Blue cohosh or Caulophyllum thalictroides is a perennial herb native to the Eastern region of North America. The herb was used extensively by the Native Americans as part of a large herbal pharmacopoeia which was used to address a wide variety of conditions. Early European explorers were introduced to blue cohosh when they first reached the United States, and many of them found the herb helpful, especially for gynecological health problems. Blue cohosh is not related to black cohosh, an herb in an entirely separate botanical grouping.
In the wild, blue cohosh can grow up to three feet (one meter) tall, with yellow green to purplish flowers which develop into dark blue-black berries. The leaves are ternately compound, meaning that each leaf has three distinct leaflets. The part of the plant which is used is the root, which may be dried and ground up or used to create tinctures and herbal preparations. Like many herbal remedies, the strengths of these preparations vary, depending on how they are prepared and the particular plants used to create them. As a result, dosage recommendations for blue cohosh may vary.

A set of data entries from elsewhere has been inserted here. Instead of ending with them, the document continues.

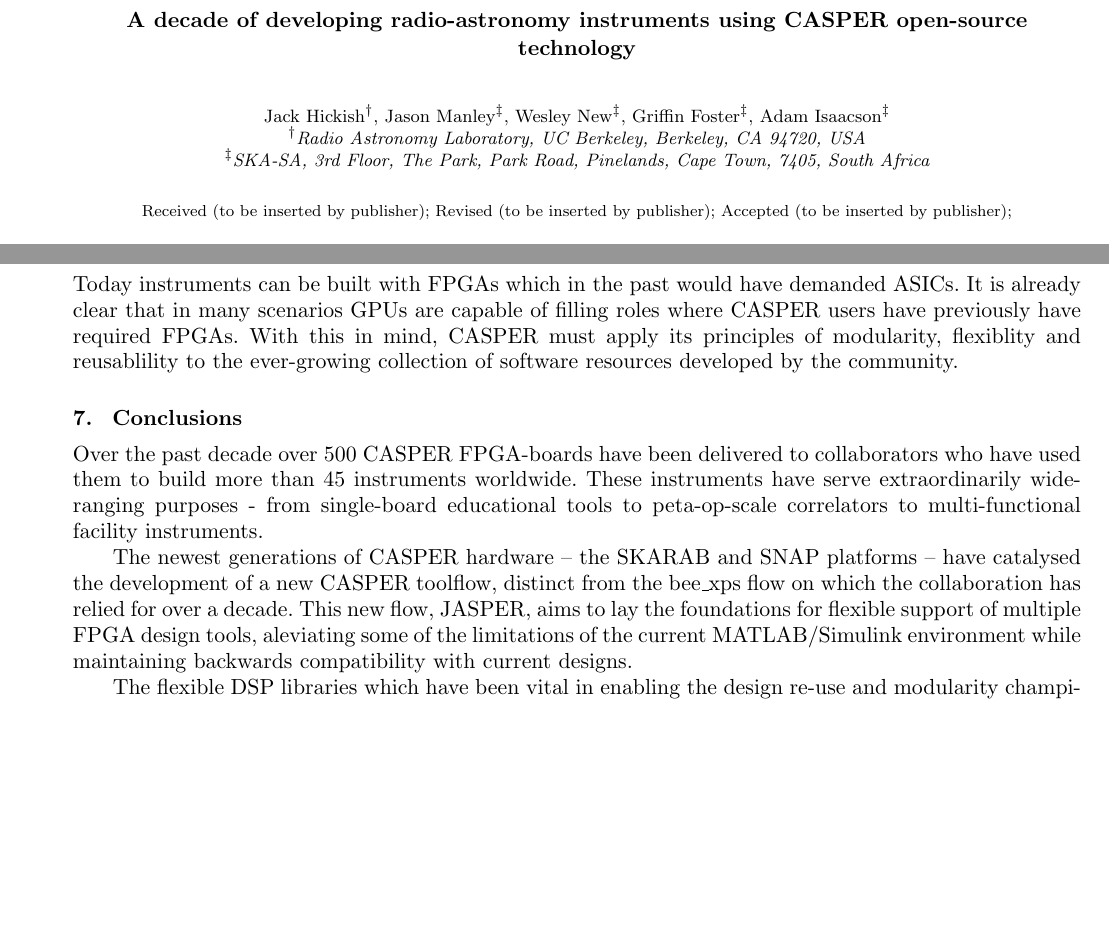
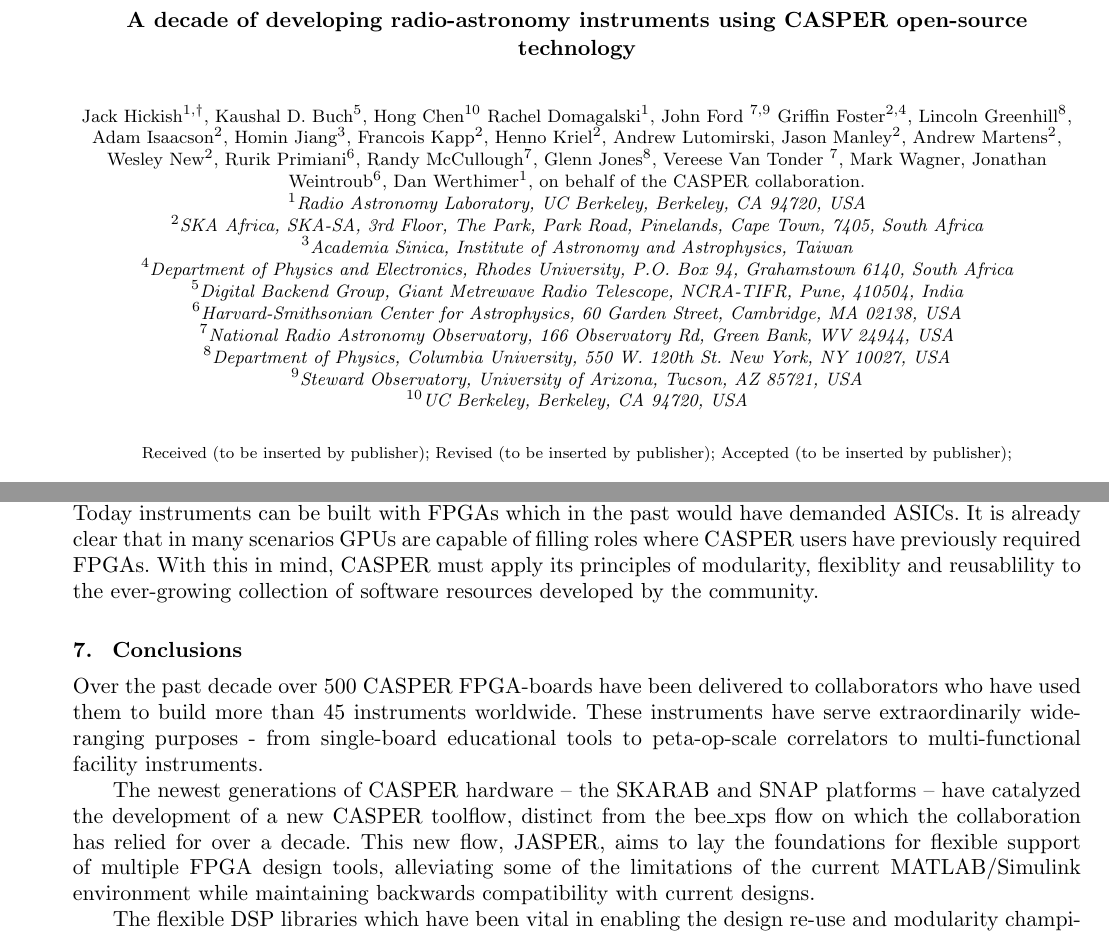
Before and after one commit to jack-h/casper-2016-paper, a LaTeX document (casper-2016.tex): two parts of pages 1 and 19 of 24, joined at a grey line, cut so that both start at the same text, the shorter picture padded with empty space. Compiled offline with pdfLaTeX.

Commit message:
Added some authors

```diff
--- a/casper-2016.tex
+++ b/casper-2016.tex
@@ -28,12 +28,43 @@ Signal Processing and Electronics Research in 2016.}
 
 %\author{First Author$^\dagger$, Second Author$^\ddagger$, Third
 %Author$^\ddagger$ and Fourth Author$^\S$}
-\author{Jack Hickish$^\dagger$, Jason Manley$^\ddagger$, Wesley New$^\ddagger$, Griffin Foster$^\ddagger$, Adam Isaacson$^\ddagger$}
+\author{Jack Hickish$^{1,\dagger}$,
+ Kaushal D. Buch$^5$,
+ Hong Chen$^{10}$
+ Rachel Domagalski$^1$,
+ John Ford $^{7,9}$
+ Griffin Foster$^{2,4}$,
+ Lincoln Greenhill$^8$,
+ Adam Isaacson$^2$,
+ Homin Jiang$^3$,
+ Francois Kapp$^2$,
+ Henno Kriel$^2$,
+ Andrew Lutomirski,
+ Jason Manley$^2$,
+ Andrew Martens$^2$,
+ Wesley New$^2$,
+ Rurik Primiani$^6$,
+ Randy McCullough$^7$,
+ Glenn Jones$^8$,
+ Vereese Van Tonder $^7$,
+ Mark Wagner,
+ Jonathan Weintroub$^6$,
+ Dan Werthimer$^1$,
+ on behalf of the CASPER collaboration.
+}
+
 
 \address{
-$^\dagger$Radio Astronomy Laboratory, UC Berkeley, Berkeley, CA 94720, USA \\
-$^\ddagger$SKA-SA, 3rd Floor, The Park, Park Road, Pinelands, Cape Town, 7405, South Africa
-%$^\S$Group, Company, Address, City, State ZIP/Zone, Country, fauthor@company.com
+$^1$Radio Astronomy Laboratory, UC Berkeley, Berkeley, CA 94720, USA \\
+$^2$SKA Africa, SKA-SA, 3rd Floor, The Park, Park Road, Pinelands, Cape Town, 7405, South Africa \\
+$^3$Academia Sinica, Institute of Astronomy and Astrophysics, Taiwan \\
+$^4$Department of Physics and Electronics, Rhodes University, P.O. Box 94, Grahamstown 6140, South Africa\\
+$^5$Digital Backend Group, Giant Metrewave Radio Telescope, NCRA-TIFR, Pune, 410504, India \\
+$^6$Harvard-Smithsonian Center for Astrophysics, 60 Garden Street, Cambridge, MA 02138, USA \\
+$^7$National Radio Astronomy Observatory, 166 Observatory Rd, Green Bank, WV 24944, USA \\
+$^8$Department of Physics, Columbia University, 550 W. 120th St. New York, NY 10027, USA \\
+$^9$Steward Observatory, University of Arizona, Tucson, AZ 85721, USA \\
+$^{10}$UC Berkeley, Berkeley, CA 94720, USA \\
 }
 
 \maketitle
@@ -677,12 +708,12 @@ The last of these issues should be aleviated with adoption of the JASPER flow. T
 
 Unfortunately, much of the DSP library development of the last decade is inextricably tied into the Simulink design tool. Creating a set of libraries which are truly agnostic of the design environment is a key step in increasing the flexibility of the CASPER eccosystem. Such a library need not necessarily be developed from scratch, and CASPER is keen to leverage the wealth of DSP modules which exist both inside and outside the radio astronomy community.
 
-Most importantly, the collaboration must be aware of the changing landscape of digital computation. Today instruments can be built with FPGAs which in the past would have demanded ASICs. It is already clear that in many scenarios GPUs are capable of filling roles where CASPER users have previously have required FPGAs. With this in mind, CASPER must apply its principles of modularity, flexiblity and reusablility to the ever-growing collection of software resources developed by the community.
+Most importantly, the collaboration must be aware of the changing landscape of digital computation. Today instruments can be built with FPGAs which in the past would have demanded ASICs. It is already clear that in many scenarios GPUs are capable of filling roles where CASPER users have previously required FPGAs. With this in mind, CASPER must apply its principles of modularity, flexiblity and reusablility to the ever-growing collection of software resources developed by the community.
 
 \section{Conclusions} \label{sec:Conclusions}
 Over the past decade over 500 CASPER FPGA-boards have been delivered to collaborators who have used them to build more than 45 instruments worldwide. These instruments have serve extraordinarily wide-ranging purposes - from single-board educational tools to peta-op-scale correlators to multi-functional facility instruments.
 
-The newest generations of CASPER hardware -- the SKARAB and SNAP platforms -- have catalysed the development of a new CASPER toolflow, distinct from the bee\_xps flow on which the collaboration has relied for over a decade. This new flow, JASPER, aims to lay the foundations for flexible support of multiple FPGA design tools, aleviating some of the limitations of the current MATLAB/Simulink environment while maintaining backwards compatibility with current designs.
+The newest generations of CASPER hardware -- the SKARAB and SNAP platforms -- have catalyzed the development of a new CASPER toolflow, distinct from the bee\_xps flow on which the collaboration has relied for over a decade. This new flow, JASPER, aims to lay the foundations for flexible support of multiple FPGA design tools, alleviating some of the limitations of the current MATLAB/Simulink environment while maintaining backwards compatibility with current designs.
 
 The flexible DSP libraries which have been vital in enabling the design re-use and modularity championed by the collaboration are not compatible with a CASPER ecosystem which does not include Simulink. Designing (or co-opting) a new open-source DSP library on which to base future designs remains a key hurdle for the future.
 
```
Also changed, not shown: casper-2016.tex (14 more changed lines).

The herb appears to have a number of functions. During childbirth, it can ease the spasms of uterine contractions, making the laboring mother more comfortable. In women who are not pregnant, it can stimulate menstrual flow, and in people of all genders it is used as a diuretic and to help break fevers. Blue cohosh has a large number of minerals which may interact with compounds in the plant to bring about these effects; because it is used so often for gynecological issues, blue cohosh is sometimes called the “woman's friend,” and it is also known as squaw root.
People who have been diagnosed with stomach complaints such as ulcers or acid reflux syndrome should avoid blue cohosh, as should people with heart problems and high blood pressure. Blue cohosh is also not recommended for pregnant woman unless they are under medical supervision, as it can stimulate premature labor. Like other herbal remedies, blue cohosh can also interfere with some prescription medications, and it is a very good idea to consult a doctor before using the drug.
A high concentration of alkaline minerals can make blue cohosh unsafe for long term use, which is usually defined as three months or more. The herb can also cause intestinal discomfort and it has been associated with liver disease. If signs of health problems appear after a patient takes blue cohosh, he or she should discontinue use of the drug immediately.